    The “automatic” locking and unlocking are related directly to torque being applied or released to the pinion.
    See Automatic Lockers in: http://www.jpmagazine.com/techarticles/46598_automatic_manual_lockers/index.htm

  4. Chas October 7th, 2011 1:18 am

    I would eventually love to go to the MOAB thing! After watching all the videos on youtube..I have been stung by you guys and the infection is spreading!! But anyways, I am a first time owner of a “Mountain” 2010 2dr JK. I am planning on putting Lockers on it. First question..Do I need to get lockers for front and rear? Or is it fine just to get front lets say? Cause that would get kind of pricey getting one for front and rear…second question.. I would assume that after installing a locker set you would need to install a switch for it? I would like to think that everyday driving would just be limited slip then when its time to be off road, with a flip of the switch you would be fully LOCKED?

    Thats all I can think of right now…As I would like to think I have a Project JK in the making! I should of got the 4dr though. oh well Thanks guys

  5. wayoflife October 7th, 2011 11:18 pm

    most people install both a front and rear locker and, it’s what i would recommend. if you install air lockers, you will need a compressor as well - it and the lockers will come with the needed switches. if you can only afford one, a rear locker would benefit you more. if you can only afford one selectable locker, one up front is what you’d want so that you can leave it off for daily driving.

  6. MOAB equipment and must haves - Page 2 January 11th, 2013 12:24 am

    [...] (thus referred to as a lunchbox locker). Reference information about different kinds of lockers: Project-JK.com - Jeep JK Wrangler Resource Dynatrac Presents - Lockers 101 Write-up on JKF: Aussie Locker D30 install Write-up on TJ install: Aussie Locker - Dana 30 [...]

  7. chris July 30th, 2013 3:40 am

    I have a 2013 jku sport. If I ran an auto locker in the front. Would I have any trouble, or really notice it in two wheel drive? like around town. I have friends that have ran them for years in xj’s . I like the idea of selectable lockers. but they cost so much. thanks. chris

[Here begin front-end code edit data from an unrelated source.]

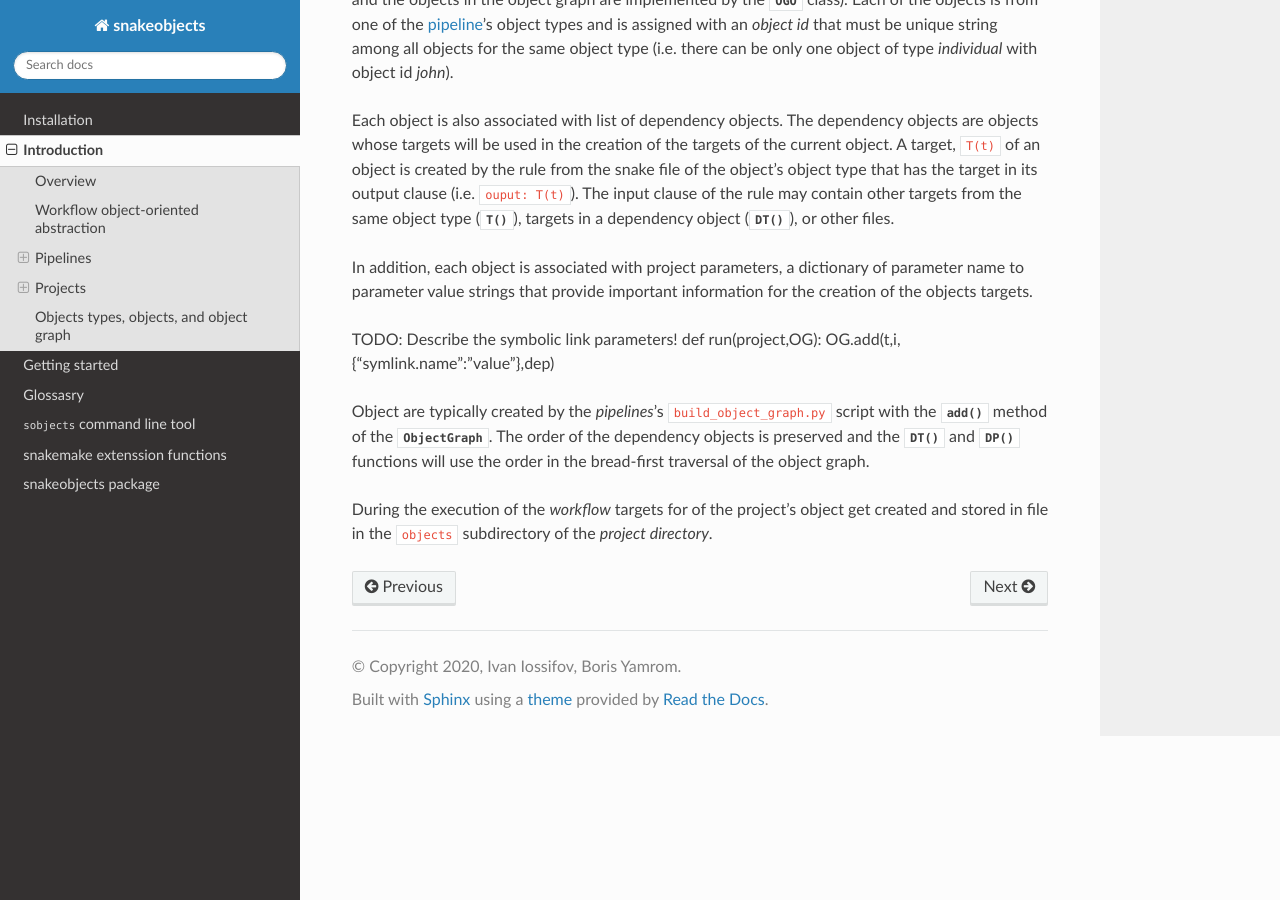
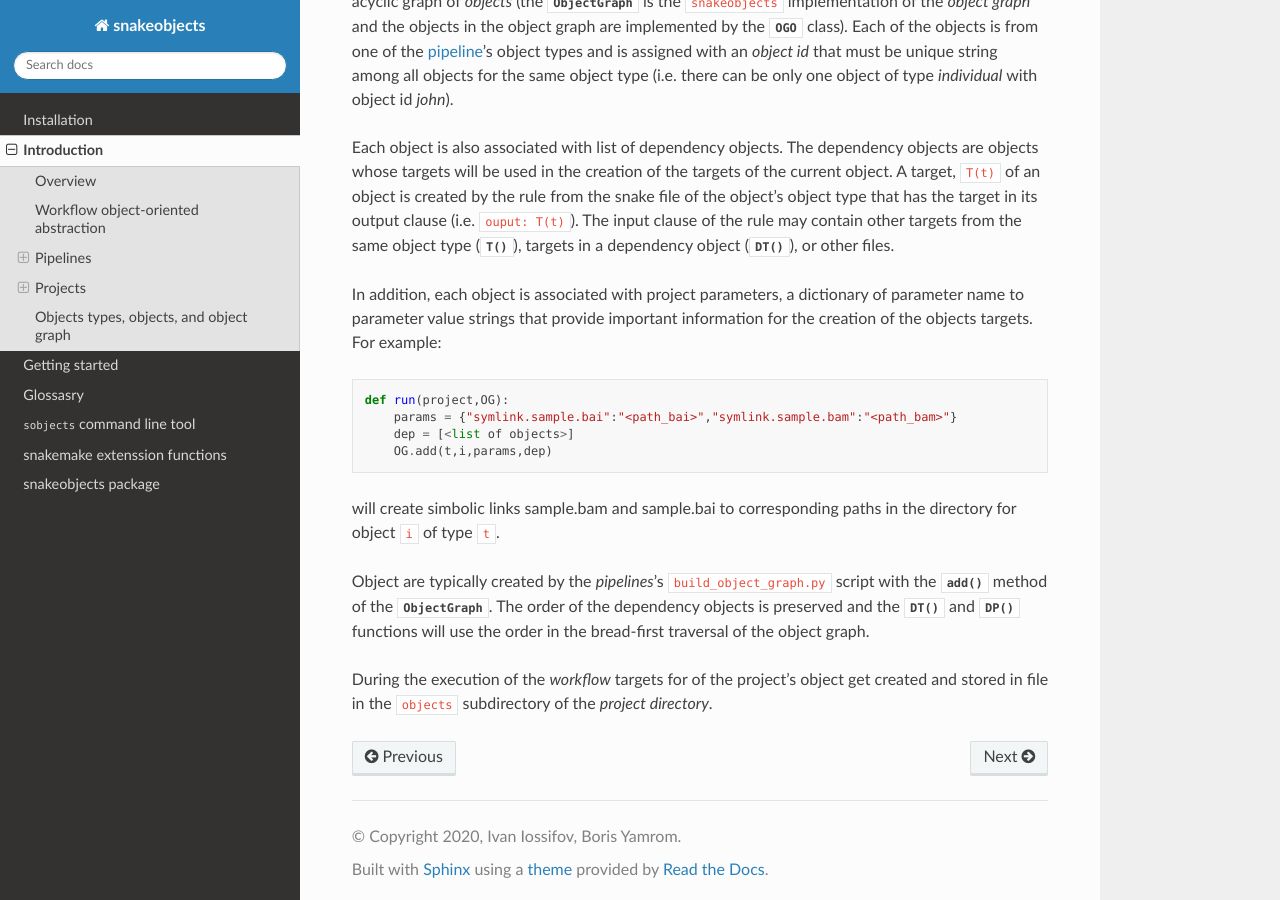
Before and after one commit to iossifovlab/snakeobjects, a Sphinx documentation site: the page built from documentation/introduction.rst, in a window 1280 px wide and 900 px high, scrolled down 4677 px. Built offline with Sphinx 7.4.7 and the Read the Docs theme 2.0.0, drawn with Linux system fonts in a browser that asks for light colours; some of the changed text lies outside the part shown.

Commit message:
filled out text for TODO

```diff
--- a/documentation/introduction.rst
+++ b/documentation/introduction.rst
@@ -167,9 +167,12 @@
 * parameters pointing to the meta-data describing the projects input;
 * a ``default_snakemake_params`` parameter that specifies the command line
   arguments that are passed to ``snakemake`` at every invocation of
-  :option:`sobjects run`.
+  :option:`sobjects run`;
+* parameter values may contain expressions ``[E:<env_vaiable>]`` or ``[C:<parameter>]``:
 
-TODO: describe the interpolation after implementing the "[C:<param value>]" form
+  * in the first case the expression is replaced by the value of corresponding ``environt variable``;
+  * in the second case the expression is replaced with the value of ``parameter`` present in the file.
+
 
 ``objects`` subdirectory
 ^^^^^^^^^^^^^^^^^^^^^^^^
@@ -230,10 +233,16 @@
 
 In addition, each object is associated with project parameters, a dictionary of parameter name to parameter value strings that
 provide important information for the creation of the objects targets.
+For example:
 
-TODO: Describe the symbolic link parameters!
-def run(project,OG):
-OG.add(t,i,{"symlink.name":"value"},dep)
+.. code-block::
+
+   def run(project,OG):
+       params = {"symlink.sample.bai":"<path_bai>","symlink.sample.bam":"<path_bam>"}
+       dep = [<list of objects>]
+       OG.add(t,i,params,dep)
+
+will create simbolic links sample.bam and sample.bai to corresponding paths in the directory for object ``i`` of type ``t``.
 
 Object are typically created by the *pipelines*'s ``build_object_graph.py`` script with the :py:meth:`~snakeobjects.ObjectGraph.add` method of the :py:class:`.ObjectGraph`.
 The order of the dependency objects is preserved and the :py:func:`.DT` and :py:func:`.DP` functions will use the order in the
```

  8. wayoflife August 4th, 2013 2:57 pm

    You would notice them a little, a soft clicking on turns. On snow and ice, you would notice them a lot.

Leave a reply